Please reproduce the full listing exactly, with nothing added.

┄┄┄┄┄┄

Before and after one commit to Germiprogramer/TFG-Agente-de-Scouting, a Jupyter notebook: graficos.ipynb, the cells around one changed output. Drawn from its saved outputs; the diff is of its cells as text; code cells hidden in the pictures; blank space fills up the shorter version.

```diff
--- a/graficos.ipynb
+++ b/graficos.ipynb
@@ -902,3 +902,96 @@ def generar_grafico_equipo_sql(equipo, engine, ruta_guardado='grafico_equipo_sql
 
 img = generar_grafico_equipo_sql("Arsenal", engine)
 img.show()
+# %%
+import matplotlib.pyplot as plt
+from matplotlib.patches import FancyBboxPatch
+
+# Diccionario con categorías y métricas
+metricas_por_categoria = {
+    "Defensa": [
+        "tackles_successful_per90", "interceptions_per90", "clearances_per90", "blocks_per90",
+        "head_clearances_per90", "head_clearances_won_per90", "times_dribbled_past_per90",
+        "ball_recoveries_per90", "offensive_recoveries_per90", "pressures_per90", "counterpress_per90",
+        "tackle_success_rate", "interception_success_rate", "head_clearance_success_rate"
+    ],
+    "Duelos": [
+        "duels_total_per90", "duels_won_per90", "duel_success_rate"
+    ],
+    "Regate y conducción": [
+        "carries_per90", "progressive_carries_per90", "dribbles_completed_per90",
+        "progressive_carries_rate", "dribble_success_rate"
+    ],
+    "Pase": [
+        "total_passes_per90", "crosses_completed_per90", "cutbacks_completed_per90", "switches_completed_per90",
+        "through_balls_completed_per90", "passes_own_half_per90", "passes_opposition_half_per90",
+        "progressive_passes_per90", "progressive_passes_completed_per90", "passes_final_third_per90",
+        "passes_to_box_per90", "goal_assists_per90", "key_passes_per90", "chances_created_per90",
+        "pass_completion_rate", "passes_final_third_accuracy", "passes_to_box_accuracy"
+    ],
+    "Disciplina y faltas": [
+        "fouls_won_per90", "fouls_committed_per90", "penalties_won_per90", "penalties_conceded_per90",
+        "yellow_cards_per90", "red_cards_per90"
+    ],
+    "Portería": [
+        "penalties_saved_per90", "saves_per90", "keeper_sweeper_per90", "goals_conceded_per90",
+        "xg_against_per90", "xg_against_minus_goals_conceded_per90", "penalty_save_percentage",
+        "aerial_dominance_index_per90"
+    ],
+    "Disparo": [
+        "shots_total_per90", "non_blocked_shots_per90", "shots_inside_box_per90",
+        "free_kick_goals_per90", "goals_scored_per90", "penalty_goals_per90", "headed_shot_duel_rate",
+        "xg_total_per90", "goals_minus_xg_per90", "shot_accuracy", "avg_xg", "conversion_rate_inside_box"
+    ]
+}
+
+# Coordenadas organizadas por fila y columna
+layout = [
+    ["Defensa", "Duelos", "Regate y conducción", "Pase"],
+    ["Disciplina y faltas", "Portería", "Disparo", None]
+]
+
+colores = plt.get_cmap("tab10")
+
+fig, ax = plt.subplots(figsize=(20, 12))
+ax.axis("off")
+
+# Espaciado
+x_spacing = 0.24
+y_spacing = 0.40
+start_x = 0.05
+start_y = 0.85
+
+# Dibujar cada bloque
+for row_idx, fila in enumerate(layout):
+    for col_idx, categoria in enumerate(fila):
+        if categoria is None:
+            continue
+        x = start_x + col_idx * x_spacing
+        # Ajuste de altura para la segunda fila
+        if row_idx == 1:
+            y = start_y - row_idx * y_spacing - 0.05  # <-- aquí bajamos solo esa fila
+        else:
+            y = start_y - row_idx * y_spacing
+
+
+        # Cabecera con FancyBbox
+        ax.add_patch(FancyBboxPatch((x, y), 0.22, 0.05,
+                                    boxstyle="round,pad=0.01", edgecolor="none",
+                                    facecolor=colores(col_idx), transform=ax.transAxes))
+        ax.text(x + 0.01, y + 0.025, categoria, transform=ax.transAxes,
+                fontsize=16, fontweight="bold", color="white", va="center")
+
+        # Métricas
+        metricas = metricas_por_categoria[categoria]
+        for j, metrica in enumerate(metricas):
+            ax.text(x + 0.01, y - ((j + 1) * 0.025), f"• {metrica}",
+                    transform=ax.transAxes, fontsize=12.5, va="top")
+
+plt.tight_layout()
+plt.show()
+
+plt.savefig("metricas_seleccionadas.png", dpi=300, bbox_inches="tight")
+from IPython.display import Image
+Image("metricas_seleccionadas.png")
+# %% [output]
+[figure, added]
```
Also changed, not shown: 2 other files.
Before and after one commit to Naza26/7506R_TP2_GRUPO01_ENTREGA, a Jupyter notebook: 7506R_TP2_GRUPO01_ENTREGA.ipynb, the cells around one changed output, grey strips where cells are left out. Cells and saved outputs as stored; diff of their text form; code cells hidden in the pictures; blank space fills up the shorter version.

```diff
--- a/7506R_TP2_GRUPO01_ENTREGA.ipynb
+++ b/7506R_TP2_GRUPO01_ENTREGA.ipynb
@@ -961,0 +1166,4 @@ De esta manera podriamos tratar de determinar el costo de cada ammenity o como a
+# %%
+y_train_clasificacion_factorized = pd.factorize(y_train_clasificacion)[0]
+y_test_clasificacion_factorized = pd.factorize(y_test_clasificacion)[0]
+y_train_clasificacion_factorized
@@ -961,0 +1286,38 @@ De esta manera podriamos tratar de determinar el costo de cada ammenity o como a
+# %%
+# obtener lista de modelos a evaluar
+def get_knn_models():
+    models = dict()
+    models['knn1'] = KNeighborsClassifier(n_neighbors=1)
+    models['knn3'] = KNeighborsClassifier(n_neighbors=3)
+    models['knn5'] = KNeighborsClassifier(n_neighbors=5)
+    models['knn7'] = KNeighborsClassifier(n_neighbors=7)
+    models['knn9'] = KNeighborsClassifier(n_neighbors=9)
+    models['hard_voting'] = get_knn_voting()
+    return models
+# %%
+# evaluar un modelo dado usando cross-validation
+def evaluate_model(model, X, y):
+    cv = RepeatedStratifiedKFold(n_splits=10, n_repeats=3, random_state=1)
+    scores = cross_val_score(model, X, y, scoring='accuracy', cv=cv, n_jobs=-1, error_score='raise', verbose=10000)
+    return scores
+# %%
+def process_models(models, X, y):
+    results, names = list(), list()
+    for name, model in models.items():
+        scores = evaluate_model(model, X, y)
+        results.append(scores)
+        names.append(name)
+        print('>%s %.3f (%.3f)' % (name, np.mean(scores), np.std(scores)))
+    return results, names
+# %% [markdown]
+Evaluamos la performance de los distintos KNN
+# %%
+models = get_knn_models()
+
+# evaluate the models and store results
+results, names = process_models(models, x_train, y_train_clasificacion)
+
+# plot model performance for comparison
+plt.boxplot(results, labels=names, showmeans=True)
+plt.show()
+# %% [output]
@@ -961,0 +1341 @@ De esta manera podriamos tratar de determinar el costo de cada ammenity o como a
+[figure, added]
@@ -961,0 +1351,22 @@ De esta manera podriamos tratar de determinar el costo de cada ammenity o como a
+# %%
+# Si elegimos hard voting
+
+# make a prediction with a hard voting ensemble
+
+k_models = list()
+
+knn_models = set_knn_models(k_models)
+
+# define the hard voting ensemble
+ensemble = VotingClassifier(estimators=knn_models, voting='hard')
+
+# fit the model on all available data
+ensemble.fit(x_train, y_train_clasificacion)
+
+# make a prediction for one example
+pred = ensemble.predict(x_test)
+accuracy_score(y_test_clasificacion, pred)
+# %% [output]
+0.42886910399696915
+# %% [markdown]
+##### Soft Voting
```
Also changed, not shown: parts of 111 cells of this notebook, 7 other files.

┄┄┄┄┄┄

◆ ANSWER
Before and after one commit to Germiprogramer/TFG-Agente-de-Scouting, a Jupyter notebook: graficos.ipynb, the cells around one changed output. Drawn from its saved outputs; the diff is of its cells as text; code cells hidden in the pictures; blank space fills up the shorter version.

```diff
--- a/graficos.ipynb
+++ b/graficos.ipynb
@@ -902,3 +902,96 @@ def generar_grafico_equipo_sql(equipo, engine, ruta_guardado='grafico_equipo_sql
 
 img = generar_grafico_equipo_sql("Arsenal", engine)
 img.show()
+# %%
+import matplotlib.pyplot as plt
+from matplotlib.patches import FancyBboxPatch
+
+# Diccionario con categorías y métricas
+metricas_por_categoria = {
+    "Defensa": [
+        "tackles_successful_per90", "interceptions_per90", "clearances_per90", "blocks_per90",
+        "head_clearances_per90", "head_clearances_won_per90", "times_dribbled_past_per90",
+        "ball_recoveries_per90", "offensive_recoveries_per90", "pressures_per90", "counterpress_per90",
+        "tackle_success_rate", "interception_success_rate", "head_clearance_success_rate"
+    ],
+    "Duelos": [
+        "duels_total_per90", "duels_won_per90", "duel_success_rate"
+    ],
+    "Regate y conducción": [
+        "carries_per90", "progressive_carries_per90", "dribbles_completed_per90",
+        "progressive_carries_rate", "dribble_success_rate"
+    ],
+    "Pase": [
+        "total_passes_per90", "crosses_completed_per90", "cutbacks_completed_per90", "switches_completed_per90",
+        "through_balls_completed_per90", "passes_own_half_per90", "passes_opposition_half_per90",
+        "progressive_passes_per90", "progressive_passes_completed_per90", "passes_final_third_per90",
+        "passes_to_box_per90", "goal_assists_per90", "key_passes_per90", "chances_created_per90",
+        "pass_completion_rate", "passes_final_third_accuracy", "passes_to_box_accuracy"
+    ],
+    "Disciplina y faltas": [
+        "fouls_won_per90", "fouls_committed_per90", "penalties_won_per90", "penalties_conceded_per90",
+        "yellow_cards_per90", "red_cards_per90"
+    ],
+    "Portería": [
+        "penalties_saved_per90", "saves_per90", "keeper_sweeper_per90", "goals_conceded_per90",
+        "xg_against_per90", "xg_against_minus_goals_conceded_per90", "penalty_save_percentage",
+        "aerial_dominance_index_per90"
+    ],
+    "Disparo": [
+        "shots_total_per90", "non_blocked_shots_per90", "shots_inside_box_per90",
+        "free_kick_goals_per90", "goals_scored_per90", "penalty_goals_per90", "headed_shot_duel_rate",
+        "xg_total_per90", "goals_minus_xg_per90", "shot_accuracy", "avg_xg", "conversion_rate_inside_box"
+    ]
+}
+
+# Coordenadas organizadas por fila y columna
+layout = [
+    ["Defensa", "Duelos", "Regate y conducción", "Pase"],
+    ["Disciplina y faltas", "Portería", "Disparo", None]
+]
+
+colores = plt.get_cmap("tab10")
+
+fig, ax = plt.subplots(figsize=(20, 12))
+ax.axis("off")
+
+# Espaciado
+x_spacing = 0.24
+y_spacing = 0.40
+start_x = 0.05
+start_y = 0.85
+
+# Dibujar cada bloque
+for row_idx, fila in enumerate(layout):
+    for col_idx, categoria in enumerate(fila):
+        if categoria is None:
+            continue
+        x = start_x + col_idx * x_spacing
+        # Ajuste de altura para la segunda fila
+        if row_idx == 1:
+            y = start_y - row_idx * y_spacing - 0.05  # <-- aquí bajamos solo esa fila
+        else:
+            y = start_y - row_idx * y_spacing
+
+
+        # Cabecera con FancyBbox
+        ax.add_patch(FancyBboxPatch((x, y), 0.22, 0.05,
+                                    boxstyle="round,pad=0.01", edgecolor="none",
+                                    facecolor=colores(col_idx), transform=ax.transAxes))
+        ax.text(x + 0.01, y + 0.025, categoria, transform=ax.transAxes,
+                fontsize=16, fontweight="bold", color="white", va="center")
+
+        # Métricas
+        metricas = metricas_por_categoria[categoria]
+        for j, metrica in enumerate(metricas):
+            ax.text(x + 0.01, y - ((j + 1) * 0.025), f"• {metrica}",
+                    transform=ax.transAxes, fontsize=12.5, va="top")
+
+plt.tight_layout()
+plt.show()
+
+plt.savefig("metricas_seleccionadas.png", dpi=300, bbox_inches="tight")
+from IPython.display import Image
+Image("metricas_seleccionadas.png")
+# %% [output]
+[figure, added]
```
Also changed, not shown: 2 other files.
Before and after one commit to Naza26/7506R_TP2_GRUPO01_ENTREGA, a Jupyter notebook: 7506R_TP2_GRUPO01_ENTREGA.ipynb, the cells around one changed output, grey strips where cells are left out. Cells and saved outputs as stored; diff of their text form; code cells hidden in the pictures; blank space fills up the shorter version.

```diff
--- a/7506R_TP2_GRUPO01_ENTREGA.ipynb
+++ b/7506R_TP2_GRUPO01_ENTREGA.ipynb
@@ -961,0 +1166,4 @@ De esta manera podriamos tratar de determinar el costo de cada ammenity o como a
+# %%
+y_train_clasificacion_factorized = pd.factorize(y_train_clasificacion)[0]
+y_test_clasificacion_factorized = pd.factorize(y_test_clasificacion)[0]
+y_train_clasificacion_factorized
@@ -961,0 +1286,38 @@ De esta manera podriamos tratar de determinar el costo de cada ammenity o como a
+# %%
+# obtener lista de modelos a evaluar
+def get_knn_models():
+    models = dict()
+    models['knn1'] = KNeighborsClassifier(n_neighbors=1)
+    models['knn3'] = KNeighborsClassifier(n_neighbors=3)
+    models['knn5'] = KNeighborsClassifier(n_neighbors=5)
+    models['knn7'] = KNeighborsClassifier(n_neighbors=7)
+    models['knn9'] = KNeighborsClassifier(n_neighbors=9)
+    models['hard_voting'] = get_knn_voting()
+    return models
+# %%
+# evaluar un modelo dado usando cross-validation
+def evaluate_model(model, X, y):
+    cv = RepeatedStratifiedKFold(n_splits=10, n_repeats=3, random_state=1)
+    scores = cross_val_score(model, X, y, scoring='accuracy', cv=cv, n_jobs=-1, error_score='raise', verbose=10000)
+    return scores
+# %%
+def process_models(models, X, y):
+    results, names = list(), list()
+    for name, model in models.items():
+        scores = evaluate_model(model, X, y)
+        results.append(scores)
+        names.append(name)
+        print('>%s %.3f (%.3f)' % (name, np.mean(scores), np.std(scores)))
+    return results, names
+# %% [markdown]
+Evaluamos la performance de los distintos KNN
+# %%
+models = get_knn_models()
+
+# evaluate the models and store results
+results, names = process_models(models, x_train, y_train_clasificacion)
+
+# plot model performance for comparison
+plt.boxplot(results, labels=names, showmeans=True)
+plt.show()
+# %% [output]
@@ -961,0 +1341 @@ De esta manera podriamos tratar de determinar el costo de cada ammenity o como a
+[figure, added]
@@ -961,0 +1351,22 @@ De esta manera podriamos tratar de determinar el costo de cada ammenity o como a
+# %%
+# Si elegimos hard voting
+
+# make a prediction with a hard voting ensemble
+
+k_models = list()
+
+knn_models = set_knn_models(k_models)
+
+# define the hard voting ensemble
+ensemble = VotingClassifier(estimators=knn_models, voting='hard')
+
+# fit the model on all available data
+ensemble.fit(x_train, y_train_clasificacion)
+
+# make a prediction for one example
+pred = ensemble.predict(x_test)
+accuracy_score(y_test_clasificacion, pred)
+# %% [output]
+0.42886910399696915
+# %% [markdown]
+##### Soft Voting
```
Also changed, not shown: parts of 111 cells of this notebook, 7 other files.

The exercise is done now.